What the exercise asks
Read the entries below and pull out each line with the string "import".

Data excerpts

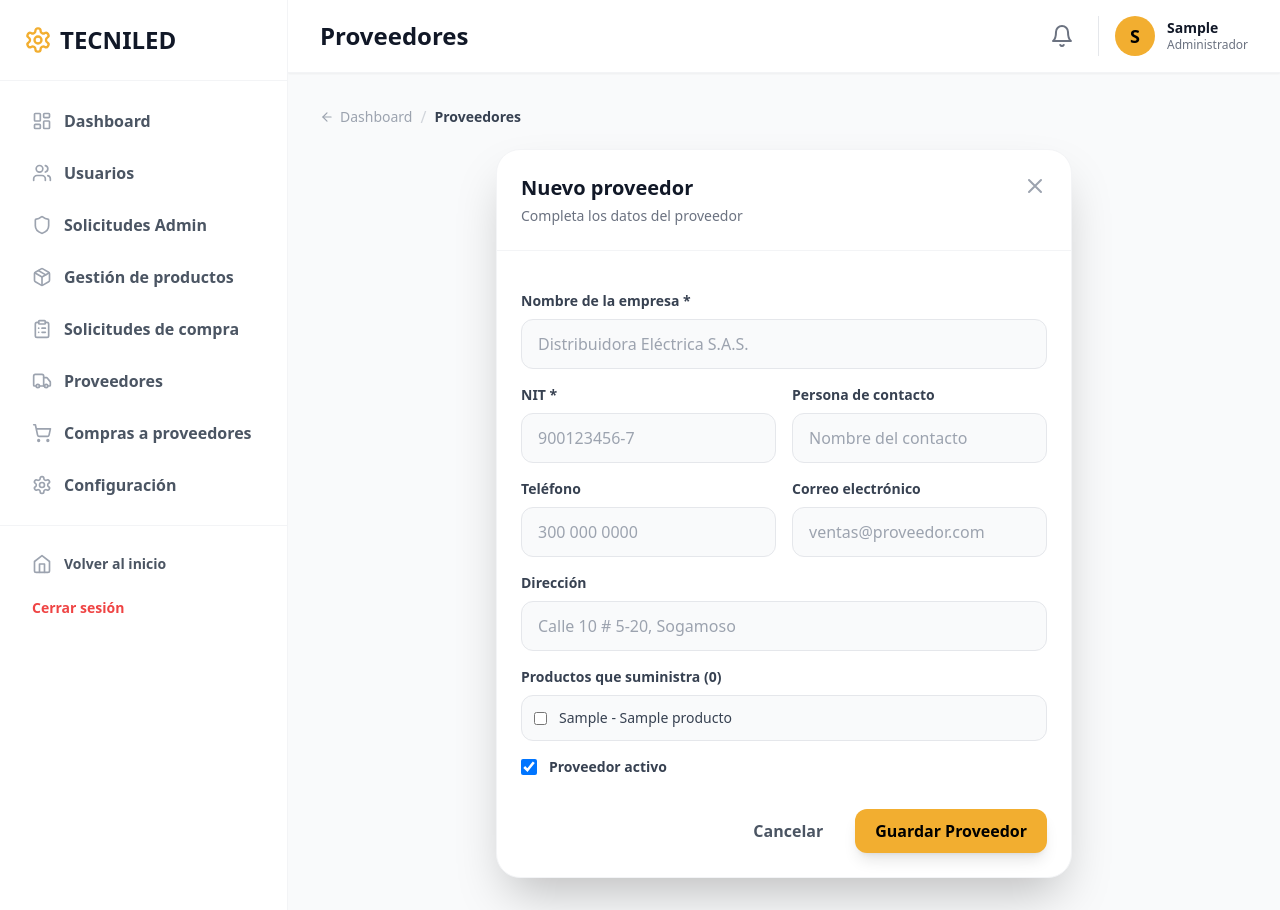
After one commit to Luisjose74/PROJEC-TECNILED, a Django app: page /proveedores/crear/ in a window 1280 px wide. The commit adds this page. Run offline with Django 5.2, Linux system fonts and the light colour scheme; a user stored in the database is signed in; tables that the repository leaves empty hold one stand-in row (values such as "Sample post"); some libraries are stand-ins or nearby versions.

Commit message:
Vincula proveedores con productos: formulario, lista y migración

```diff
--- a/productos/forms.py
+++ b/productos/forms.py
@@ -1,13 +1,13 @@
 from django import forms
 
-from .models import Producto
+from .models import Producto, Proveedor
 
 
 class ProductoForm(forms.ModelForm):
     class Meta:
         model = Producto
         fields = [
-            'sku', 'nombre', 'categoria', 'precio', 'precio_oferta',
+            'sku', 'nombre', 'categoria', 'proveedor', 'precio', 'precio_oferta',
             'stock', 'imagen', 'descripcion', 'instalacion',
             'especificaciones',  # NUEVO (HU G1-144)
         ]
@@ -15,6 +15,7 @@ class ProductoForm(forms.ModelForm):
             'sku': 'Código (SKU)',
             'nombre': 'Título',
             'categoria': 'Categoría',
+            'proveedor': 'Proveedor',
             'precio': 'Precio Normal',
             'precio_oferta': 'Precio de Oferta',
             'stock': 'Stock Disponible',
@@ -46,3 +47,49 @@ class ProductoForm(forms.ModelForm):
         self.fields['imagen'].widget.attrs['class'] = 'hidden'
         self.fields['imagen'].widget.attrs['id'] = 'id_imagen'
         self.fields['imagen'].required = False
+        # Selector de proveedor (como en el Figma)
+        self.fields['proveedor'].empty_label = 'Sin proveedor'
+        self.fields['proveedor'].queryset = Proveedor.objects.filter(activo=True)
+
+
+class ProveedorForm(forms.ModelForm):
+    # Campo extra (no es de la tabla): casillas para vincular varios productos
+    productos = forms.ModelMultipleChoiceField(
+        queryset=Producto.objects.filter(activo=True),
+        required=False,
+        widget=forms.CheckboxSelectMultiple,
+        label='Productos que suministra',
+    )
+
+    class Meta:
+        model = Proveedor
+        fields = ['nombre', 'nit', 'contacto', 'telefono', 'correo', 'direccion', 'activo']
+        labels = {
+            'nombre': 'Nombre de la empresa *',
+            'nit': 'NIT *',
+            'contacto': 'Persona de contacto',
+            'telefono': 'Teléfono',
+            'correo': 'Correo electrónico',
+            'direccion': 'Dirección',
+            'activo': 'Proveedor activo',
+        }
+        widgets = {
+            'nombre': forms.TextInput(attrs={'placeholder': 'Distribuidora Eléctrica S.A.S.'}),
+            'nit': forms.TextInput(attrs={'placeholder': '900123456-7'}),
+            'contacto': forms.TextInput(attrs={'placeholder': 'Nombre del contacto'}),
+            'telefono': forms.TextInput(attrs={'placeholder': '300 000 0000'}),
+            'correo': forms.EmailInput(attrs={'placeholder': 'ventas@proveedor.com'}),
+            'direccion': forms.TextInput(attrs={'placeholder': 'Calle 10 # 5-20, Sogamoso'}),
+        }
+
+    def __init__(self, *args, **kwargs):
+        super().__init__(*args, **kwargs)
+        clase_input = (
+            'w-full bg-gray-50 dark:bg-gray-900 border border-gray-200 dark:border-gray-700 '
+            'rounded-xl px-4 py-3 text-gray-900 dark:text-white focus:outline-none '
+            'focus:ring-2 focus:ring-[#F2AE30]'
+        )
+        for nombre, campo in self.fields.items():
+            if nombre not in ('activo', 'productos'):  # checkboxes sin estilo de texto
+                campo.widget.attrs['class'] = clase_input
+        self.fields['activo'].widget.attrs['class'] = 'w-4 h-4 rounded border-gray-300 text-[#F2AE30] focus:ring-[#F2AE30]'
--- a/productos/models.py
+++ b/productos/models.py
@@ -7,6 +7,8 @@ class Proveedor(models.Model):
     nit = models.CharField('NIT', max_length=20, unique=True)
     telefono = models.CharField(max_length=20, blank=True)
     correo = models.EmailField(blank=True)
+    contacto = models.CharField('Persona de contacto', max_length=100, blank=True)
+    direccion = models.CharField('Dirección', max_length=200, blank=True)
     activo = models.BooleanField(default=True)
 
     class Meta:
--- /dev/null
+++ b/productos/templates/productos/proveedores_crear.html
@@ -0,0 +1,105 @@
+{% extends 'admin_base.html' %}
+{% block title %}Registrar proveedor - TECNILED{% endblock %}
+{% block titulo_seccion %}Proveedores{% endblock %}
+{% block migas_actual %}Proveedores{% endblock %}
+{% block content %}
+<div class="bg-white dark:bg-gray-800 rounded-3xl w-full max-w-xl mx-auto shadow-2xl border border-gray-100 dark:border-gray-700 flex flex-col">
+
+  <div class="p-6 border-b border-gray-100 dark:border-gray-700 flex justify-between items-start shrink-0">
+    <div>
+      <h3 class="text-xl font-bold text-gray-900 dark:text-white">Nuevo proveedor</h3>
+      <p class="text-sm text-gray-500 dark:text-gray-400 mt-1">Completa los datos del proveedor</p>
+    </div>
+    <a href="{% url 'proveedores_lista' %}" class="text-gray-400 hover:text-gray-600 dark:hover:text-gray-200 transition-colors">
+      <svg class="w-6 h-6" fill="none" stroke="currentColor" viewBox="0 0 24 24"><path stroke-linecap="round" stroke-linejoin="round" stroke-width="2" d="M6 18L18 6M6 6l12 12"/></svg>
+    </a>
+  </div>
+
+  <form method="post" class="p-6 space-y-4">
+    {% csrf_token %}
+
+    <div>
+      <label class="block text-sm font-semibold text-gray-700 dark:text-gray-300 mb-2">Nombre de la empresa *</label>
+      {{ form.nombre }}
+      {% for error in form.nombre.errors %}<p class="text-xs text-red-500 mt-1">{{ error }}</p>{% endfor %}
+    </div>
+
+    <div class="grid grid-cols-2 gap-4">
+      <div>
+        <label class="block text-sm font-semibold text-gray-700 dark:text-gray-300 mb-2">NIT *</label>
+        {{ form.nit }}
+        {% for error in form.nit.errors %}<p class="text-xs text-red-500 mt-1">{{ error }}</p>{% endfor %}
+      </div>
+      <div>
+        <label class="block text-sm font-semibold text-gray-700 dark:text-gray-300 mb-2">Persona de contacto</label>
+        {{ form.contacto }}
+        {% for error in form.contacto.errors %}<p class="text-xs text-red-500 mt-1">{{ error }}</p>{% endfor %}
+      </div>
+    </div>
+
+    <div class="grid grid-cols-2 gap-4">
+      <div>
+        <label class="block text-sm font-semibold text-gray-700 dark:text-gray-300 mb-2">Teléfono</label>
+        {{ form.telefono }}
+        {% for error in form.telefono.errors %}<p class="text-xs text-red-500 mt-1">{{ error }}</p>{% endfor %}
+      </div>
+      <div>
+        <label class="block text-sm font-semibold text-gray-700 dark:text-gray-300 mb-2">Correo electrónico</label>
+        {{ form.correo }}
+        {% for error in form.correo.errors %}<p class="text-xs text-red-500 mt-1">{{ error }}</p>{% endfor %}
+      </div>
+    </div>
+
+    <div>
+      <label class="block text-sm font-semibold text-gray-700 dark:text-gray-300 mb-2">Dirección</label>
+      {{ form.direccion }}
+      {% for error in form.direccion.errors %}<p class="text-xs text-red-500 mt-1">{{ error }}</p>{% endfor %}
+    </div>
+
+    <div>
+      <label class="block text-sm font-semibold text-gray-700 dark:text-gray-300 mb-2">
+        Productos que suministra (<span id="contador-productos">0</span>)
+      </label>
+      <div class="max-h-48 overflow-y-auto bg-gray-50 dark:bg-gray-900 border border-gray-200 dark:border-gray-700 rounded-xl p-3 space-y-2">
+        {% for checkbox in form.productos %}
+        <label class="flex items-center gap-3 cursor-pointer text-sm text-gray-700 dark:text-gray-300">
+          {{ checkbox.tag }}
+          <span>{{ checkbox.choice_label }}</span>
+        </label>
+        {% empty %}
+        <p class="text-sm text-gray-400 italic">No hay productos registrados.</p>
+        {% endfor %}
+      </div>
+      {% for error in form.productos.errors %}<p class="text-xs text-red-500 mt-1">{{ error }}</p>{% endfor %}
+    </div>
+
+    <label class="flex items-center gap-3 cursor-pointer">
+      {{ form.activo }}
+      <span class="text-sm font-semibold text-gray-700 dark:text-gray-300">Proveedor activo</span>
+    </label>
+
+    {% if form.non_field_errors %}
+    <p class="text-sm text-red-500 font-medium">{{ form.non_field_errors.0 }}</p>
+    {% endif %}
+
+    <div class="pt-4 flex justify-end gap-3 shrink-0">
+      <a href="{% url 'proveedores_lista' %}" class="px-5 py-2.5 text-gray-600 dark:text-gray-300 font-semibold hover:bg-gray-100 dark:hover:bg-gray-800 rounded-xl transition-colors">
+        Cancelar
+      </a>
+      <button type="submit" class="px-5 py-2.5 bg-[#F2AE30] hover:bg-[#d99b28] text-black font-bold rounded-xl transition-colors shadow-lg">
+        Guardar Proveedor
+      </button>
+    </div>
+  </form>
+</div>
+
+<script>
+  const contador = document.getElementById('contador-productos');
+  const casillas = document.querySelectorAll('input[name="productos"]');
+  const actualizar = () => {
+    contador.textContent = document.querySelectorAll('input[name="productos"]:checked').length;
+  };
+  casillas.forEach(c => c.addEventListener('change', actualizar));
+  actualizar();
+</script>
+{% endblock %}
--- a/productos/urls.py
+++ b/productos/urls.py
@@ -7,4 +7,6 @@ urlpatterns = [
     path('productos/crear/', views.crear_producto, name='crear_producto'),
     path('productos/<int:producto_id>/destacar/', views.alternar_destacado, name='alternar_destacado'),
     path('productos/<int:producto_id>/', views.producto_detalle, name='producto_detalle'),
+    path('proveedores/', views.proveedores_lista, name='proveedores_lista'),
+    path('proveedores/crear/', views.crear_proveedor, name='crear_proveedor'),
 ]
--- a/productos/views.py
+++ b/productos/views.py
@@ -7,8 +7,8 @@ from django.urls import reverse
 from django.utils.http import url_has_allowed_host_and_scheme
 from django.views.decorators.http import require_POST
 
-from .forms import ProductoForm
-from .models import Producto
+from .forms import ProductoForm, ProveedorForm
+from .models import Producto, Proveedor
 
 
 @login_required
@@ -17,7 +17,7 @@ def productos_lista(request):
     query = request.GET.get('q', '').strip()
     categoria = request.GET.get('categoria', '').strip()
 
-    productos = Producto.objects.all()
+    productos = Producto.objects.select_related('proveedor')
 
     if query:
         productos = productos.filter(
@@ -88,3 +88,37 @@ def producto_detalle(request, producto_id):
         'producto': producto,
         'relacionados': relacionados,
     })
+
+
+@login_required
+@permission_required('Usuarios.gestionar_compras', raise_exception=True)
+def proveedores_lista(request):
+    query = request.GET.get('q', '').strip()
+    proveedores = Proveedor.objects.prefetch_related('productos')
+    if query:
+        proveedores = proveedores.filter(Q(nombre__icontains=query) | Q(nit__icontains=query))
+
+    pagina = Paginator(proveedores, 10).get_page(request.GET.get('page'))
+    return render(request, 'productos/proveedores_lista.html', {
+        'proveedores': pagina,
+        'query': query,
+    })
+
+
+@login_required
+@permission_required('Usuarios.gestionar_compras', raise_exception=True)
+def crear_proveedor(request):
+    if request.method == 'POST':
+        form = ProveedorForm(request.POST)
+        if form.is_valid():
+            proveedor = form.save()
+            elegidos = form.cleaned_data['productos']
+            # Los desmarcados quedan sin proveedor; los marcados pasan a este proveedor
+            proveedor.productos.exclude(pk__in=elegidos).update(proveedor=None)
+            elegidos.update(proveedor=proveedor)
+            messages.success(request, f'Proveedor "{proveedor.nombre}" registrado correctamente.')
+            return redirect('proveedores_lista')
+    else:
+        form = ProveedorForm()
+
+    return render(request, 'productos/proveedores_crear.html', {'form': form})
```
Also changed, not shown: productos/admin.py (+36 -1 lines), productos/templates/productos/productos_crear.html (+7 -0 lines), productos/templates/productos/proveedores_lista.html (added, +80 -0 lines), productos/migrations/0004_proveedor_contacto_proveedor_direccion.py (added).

Response to this task
 from django import forms
-from .models import Producto
+from .models import Producto, Proveedor
@@ -7,8 +7,8 @@ from django.urls import reverse
 from django.utils.http import url_has_allowed_host_and_scheme
 from django.views.decorators.http import require_POST
-from .forms import ProductoForm
-from .models import Producto
+from .forms import ProductoForm, ProveedorForm
+from .models import Producto, Proveedor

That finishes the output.